Your objective:
Extract, from the records beneath this instruction, each line that contains the word "Above".

Collected data entries
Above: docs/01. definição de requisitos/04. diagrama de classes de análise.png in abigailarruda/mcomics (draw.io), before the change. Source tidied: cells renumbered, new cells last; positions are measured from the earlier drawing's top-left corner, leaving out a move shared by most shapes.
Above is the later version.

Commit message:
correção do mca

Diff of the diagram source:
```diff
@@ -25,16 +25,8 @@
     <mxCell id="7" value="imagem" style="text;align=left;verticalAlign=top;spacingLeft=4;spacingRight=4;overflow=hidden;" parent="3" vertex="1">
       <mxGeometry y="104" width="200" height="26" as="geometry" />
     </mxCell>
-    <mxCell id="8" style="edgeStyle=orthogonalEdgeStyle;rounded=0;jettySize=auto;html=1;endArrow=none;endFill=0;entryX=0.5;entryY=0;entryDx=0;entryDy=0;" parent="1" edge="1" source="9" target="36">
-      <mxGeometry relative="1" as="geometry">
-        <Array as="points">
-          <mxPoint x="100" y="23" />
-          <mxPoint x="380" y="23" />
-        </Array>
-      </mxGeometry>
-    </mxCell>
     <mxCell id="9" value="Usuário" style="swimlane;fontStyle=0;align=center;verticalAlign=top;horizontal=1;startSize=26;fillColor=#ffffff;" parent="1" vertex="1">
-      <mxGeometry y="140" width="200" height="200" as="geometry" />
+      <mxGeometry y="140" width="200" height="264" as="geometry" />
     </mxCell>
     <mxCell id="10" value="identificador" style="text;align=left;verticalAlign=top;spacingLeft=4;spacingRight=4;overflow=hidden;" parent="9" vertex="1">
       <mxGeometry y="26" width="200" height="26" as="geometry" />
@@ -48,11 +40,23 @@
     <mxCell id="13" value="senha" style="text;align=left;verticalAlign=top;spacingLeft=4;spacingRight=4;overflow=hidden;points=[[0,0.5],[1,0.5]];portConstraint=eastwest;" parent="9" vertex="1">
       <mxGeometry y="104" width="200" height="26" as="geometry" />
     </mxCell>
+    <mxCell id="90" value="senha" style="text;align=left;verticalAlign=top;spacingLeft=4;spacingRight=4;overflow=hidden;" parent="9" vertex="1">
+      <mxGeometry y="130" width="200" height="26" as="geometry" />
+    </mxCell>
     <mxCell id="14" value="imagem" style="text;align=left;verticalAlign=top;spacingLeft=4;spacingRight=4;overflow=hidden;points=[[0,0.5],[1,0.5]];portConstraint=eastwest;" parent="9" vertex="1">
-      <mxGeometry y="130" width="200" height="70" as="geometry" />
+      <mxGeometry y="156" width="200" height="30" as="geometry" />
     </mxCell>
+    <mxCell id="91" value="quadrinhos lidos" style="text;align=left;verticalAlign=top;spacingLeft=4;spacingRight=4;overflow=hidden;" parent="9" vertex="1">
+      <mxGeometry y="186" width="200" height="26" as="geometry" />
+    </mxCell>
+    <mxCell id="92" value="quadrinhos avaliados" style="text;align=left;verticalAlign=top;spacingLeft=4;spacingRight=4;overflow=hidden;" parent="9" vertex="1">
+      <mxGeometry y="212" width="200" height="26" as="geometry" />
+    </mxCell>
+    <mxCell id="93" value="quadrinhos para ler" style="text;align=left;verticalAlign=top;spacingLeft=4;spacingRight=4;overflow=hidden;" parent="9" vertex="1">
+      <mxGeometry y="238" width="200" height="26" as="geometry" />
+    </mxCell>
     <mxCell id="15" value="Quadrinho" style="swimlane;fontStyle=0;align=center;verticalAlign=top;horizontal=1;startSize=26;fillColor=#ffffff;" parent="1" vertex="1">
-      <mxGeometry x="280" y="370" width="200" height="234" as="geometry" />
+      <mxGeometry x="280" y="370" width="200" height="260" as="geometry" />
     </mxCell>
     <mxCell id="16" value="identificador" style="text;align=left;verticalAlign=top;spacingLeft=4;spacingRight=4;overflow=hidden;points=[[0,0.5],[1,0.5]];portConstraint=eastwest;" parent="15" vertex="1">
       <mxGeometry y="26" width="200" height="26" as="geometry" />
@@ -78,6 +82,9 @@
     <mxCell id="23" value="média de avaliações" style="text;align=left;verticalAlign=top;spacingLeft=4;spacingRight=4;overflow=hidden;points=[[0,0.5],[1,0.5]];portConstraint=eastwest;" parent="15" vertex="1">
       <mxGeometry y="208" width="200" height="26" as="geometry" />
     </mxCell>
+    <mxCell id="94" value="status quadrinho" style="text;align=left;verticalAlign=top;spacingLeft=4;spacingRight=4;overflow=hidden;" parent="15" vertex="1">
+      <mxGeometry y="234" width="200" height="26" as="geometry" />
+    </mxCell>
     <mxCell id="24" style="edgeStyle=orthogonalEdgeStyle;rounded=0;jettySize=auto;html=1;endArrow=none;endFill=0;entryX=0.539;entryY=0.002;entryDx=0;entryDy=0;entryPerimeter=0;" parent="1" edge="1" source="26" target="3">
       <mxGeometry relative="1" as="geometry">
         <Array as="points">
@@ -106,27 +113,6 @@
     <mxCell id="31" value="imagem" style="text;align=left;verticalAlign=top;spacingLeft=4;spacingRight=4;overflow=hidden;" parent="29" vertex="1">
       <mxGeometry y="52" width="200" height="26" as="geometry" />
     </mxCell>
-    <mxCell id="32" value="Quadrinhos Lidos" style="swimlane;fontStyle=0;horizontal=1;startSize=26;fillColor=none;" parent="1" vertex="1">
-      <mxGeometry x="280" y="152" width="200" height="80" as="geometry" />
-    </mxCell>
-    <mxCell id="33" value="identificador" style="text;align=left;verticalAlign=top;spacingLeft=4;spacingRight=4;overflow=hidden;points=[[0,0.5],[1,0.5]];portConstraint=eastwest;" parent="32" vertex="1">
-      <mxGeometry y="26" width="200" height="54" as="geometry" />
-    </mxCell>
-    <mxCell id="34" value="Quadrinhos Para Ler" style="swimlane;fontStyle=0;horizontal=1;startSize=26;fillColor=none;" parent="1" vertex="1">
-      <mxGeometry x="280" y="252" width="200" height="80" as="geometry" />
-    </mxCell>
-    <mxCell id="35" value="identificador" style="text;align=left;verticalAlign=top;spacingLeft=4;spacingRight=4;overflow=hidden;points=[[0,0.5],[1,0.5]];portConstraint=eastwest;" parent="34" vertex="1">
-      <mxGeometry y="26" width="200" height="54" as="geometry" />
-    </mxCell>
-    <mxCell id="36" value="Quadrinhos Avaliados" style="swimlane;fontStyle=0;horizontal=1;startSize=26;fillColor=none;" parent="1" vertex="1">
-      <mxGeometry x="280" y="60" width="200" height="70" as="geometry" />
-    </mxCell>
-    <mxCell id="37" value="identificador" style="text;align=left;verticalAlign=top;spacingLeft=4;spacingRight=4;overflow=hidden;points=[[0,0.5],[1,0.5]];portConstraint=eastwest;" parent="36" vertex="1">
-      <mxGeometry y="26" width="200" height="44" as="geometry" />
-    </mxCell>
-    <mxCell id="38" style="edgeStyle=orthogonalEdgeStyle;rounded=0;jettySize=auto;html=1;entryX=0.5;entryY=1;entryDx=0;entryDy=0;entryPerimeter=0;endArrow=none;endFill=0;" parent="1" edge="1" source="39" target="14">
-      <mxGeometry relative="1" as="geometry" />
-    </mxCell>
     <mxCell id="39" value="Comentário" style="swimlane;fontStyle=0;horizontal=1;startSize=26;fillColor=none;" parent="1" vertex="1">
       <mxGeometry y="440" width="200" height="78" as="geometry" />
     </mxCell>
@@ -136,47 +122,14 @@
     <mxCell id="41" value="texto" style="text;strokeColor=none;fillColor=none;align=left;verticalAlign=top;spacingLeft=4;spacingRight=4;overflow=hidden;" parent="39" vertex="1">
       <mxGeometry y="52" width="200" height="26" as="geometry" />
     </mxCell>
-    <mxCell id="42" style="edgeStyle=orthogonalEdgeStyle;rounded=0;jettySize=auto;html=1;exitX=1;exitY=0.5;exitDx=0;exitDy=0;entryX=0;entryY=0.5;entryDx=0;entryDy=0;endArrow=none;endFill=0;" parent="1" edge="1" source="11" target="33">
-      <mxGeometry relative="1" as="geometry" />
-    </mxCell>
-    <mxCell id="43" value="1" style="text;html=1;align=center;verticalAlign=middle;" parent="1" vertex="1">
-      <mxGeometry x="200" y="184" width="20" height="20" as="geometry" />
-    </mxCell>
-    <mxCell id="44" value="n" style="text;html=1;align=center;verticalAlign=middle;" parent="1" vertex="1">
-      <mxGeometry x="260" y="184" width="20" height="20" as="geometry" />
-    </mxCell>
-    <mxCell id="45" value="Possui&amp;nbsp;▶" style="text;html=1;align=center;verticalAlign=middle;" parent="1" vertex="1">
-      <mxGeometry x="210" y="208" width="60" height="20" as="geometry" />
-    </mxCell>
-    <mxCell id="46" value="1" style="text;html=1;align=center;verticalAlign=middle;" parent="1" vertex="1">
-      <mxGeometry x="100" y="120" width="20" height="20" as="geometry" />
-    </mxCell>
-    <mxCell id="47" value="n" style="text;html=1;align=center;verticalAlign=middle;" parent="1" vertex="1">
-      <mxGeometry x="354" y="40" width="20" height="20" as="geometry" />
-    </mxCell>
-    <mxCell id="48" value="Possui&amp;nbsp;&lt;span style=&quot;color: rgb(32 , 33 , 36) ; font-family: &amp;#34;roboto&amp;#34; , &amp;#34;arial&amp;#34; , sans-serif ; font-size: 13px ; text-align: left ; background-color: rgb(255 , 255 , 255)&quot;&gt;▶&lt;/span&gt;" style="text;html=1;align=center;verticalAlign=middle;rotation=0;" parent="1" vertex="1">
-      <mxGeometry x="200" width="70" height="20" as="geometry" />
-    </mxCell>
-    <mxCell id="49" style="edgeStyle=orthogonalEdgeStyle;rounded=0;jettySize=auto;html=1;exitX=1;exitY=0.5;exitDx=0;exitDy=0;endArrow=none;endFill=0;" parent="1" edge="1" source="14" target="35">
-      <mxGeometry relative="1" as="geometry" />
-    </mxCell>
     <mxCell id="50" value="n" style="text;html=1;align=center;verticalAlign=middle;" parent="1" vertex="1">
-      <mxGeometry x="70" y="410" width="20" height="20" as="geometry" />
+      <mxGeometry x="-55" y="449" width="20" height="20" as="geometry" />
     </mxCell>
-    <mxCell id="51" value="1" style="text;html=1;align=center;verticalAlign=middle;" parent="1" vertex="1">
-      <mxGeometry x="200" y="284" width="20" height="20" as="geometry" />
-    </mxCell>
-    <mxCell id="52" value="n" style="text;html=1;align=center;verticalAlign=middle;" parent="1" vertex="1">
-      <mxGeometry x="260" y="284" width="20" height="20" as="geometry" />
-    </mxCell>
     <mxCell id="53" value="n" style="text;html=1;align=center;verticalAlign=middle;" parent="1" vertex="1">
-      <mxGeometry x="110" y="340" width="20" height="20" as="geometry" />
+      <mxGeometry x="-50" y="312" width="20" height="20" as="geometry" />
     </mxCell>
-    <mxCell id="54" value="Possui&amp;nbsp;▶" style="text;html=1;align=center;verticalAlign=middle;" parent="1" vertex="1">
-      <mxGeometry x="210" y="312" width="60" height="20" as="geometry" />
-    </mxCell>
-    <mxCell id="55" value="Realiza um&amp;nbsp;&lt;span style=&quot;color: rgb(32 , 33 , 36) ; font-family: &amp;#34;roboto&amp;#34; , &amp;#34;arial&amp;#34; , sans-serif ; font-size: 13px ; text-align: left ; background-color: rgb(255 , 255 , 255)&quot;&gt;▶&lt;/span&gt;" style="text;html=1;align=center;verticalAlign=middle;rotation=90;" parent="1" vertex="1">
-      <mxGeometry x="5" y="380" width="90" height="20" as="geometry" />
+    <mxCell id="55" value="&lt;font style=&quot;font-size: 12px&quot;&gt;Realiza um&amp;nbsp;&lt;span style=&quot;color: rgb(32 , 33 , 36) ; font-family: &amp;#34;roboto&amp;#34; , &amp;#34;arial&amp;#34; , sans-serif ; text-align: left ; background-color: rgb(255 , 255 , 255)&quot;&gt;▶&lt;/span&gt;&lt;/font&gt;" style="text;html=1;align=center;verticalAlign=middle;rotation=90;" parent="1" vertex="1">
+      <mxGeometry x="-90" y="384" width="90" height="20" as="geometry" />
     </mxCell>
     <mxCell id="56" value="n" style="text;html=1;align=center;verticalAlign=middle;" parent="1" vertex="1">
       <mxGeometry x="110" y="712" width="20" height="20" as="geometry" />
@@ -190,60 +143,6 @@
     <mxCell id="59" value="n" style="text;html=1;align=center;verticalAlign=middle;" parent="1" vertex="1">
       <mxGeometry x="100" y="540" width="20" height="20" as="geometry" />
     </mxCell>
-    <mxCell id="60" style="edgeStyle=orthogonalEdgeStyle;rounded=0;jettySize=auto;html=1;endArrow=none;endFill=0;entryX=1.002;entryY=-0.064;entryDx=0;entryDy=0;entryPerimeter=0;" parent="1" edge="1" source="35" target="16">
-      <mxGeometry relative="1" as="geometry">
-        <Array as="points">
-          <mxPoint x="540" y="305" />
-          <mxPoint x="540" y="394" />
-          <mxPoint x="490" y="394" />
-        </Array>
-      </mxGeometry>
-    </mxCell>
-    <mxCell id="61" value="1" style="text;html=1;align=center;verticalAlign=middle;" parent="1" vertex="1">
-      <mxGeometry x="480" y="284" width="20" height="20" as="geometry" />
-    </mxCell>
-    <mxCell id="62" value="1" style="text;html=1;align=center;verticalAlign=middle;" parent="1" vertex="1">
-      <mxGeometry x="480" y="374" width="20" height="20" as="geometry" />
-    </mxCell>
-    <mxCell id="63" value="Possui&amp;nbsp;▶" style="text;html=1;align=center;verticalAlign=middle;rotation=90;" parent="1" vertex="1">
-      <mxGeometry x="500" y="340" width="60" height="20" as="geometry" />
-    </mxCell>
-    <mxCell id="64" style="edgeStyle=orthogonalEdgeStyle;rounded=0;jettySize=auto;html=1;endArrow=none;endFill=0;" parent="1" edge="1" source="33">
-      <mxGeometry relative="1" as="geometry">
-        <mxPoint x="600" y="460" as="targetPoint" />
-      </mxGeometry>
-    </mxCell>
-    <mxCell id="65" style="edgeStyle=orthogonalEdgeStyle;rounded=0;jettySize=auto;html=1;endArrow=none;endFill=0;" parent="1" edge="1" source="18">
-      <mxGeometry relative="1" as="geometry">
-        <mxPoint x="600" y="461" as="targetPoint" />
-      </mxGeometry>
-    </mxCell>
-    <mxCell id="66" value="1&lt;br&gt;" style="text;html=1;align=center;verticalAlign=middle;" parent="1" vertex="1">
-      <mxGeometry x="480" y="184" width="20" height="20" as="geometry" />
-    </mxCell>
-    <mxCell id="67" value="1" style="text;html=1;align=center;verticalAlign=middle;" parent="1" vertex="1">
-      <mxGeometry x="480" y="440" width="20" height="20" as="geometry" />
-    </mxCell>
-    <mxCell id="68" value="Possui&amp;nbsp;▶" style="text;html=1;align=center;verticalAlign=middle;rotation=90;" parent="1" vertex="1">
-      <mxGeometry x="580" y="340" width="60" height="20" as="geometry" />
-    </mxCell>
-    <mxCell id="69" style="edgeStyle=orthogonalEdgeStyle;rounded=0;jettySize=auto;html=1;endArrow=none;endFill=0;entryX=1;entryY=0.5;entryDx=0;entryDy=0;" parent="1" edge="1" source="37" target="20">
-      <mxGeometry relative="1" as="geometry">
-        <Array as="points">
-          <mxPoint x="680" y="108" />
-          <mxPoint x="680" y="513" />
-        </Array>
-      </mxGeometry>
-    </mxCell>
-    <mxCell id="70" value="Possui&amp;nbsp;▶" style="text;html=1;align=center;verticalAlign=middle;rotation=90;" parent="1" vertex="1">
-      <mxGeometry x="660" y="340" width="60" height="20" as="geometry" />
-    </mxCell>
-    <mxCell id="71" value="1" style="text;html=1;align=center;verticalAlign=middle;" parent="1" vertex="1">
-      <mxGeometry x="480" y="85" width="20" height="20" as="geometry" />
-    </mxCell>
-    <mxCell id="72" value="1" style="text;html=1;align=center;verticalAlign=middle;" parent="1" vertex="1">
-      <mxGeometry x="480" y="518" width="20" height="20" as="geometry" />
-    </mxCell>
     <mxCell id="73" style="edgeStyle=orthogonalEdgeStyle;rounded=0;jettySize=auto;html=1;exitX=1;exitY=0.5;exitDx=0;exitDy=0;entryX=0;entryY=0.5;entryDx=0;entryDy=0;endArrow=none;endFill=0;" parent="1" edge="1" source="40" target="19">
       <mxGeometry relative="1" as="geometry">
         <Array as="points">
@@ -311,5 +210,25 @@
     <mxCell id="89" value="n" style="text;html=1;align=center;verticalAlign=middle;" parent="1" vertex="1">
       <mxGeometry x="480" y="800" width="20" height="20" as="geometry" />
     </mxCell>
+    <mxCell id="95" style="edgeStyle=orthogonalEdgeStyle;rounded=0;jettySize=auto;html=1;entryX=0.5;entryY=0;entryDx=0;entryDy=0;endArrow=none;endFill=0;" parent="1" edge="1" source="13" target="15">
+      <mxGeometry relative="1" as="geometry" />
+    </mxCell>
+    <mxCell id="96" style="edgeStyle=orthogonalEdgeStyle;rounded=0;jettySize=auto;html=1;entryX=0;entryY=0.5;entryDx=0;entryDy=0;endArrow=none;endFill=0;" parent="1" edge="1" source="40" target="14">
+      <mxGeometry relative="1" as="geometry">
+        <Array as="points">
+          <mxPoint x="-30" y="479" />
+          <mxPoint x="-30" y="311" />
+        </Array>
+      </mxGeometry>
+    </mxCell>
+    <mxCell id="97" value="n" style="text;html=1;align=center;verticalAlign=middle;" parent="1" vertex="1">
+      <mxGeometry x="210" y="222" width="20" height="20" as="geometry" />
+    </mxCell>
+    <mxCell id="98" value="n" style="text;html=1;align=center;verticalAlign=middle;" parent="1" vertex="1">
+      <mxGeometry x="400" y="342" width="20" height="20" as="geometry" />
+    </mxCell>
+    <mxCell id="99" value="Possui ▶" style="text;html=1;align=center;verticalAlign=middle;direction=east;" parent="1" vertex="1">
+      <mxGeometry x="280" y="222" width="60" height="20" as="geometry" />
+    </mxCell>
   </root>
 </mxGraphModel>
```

Expected output:
Above: docs/01. definição de requisitos/04. diagrama de classes de análise.png in abigailarruda/mcomics (draw.io), before the change. Source tidied: cells renumbered, new cells last; positions are measured from the earlier drawing's top-left corner, leaving out a move shared by most shapes.
Above is the later version.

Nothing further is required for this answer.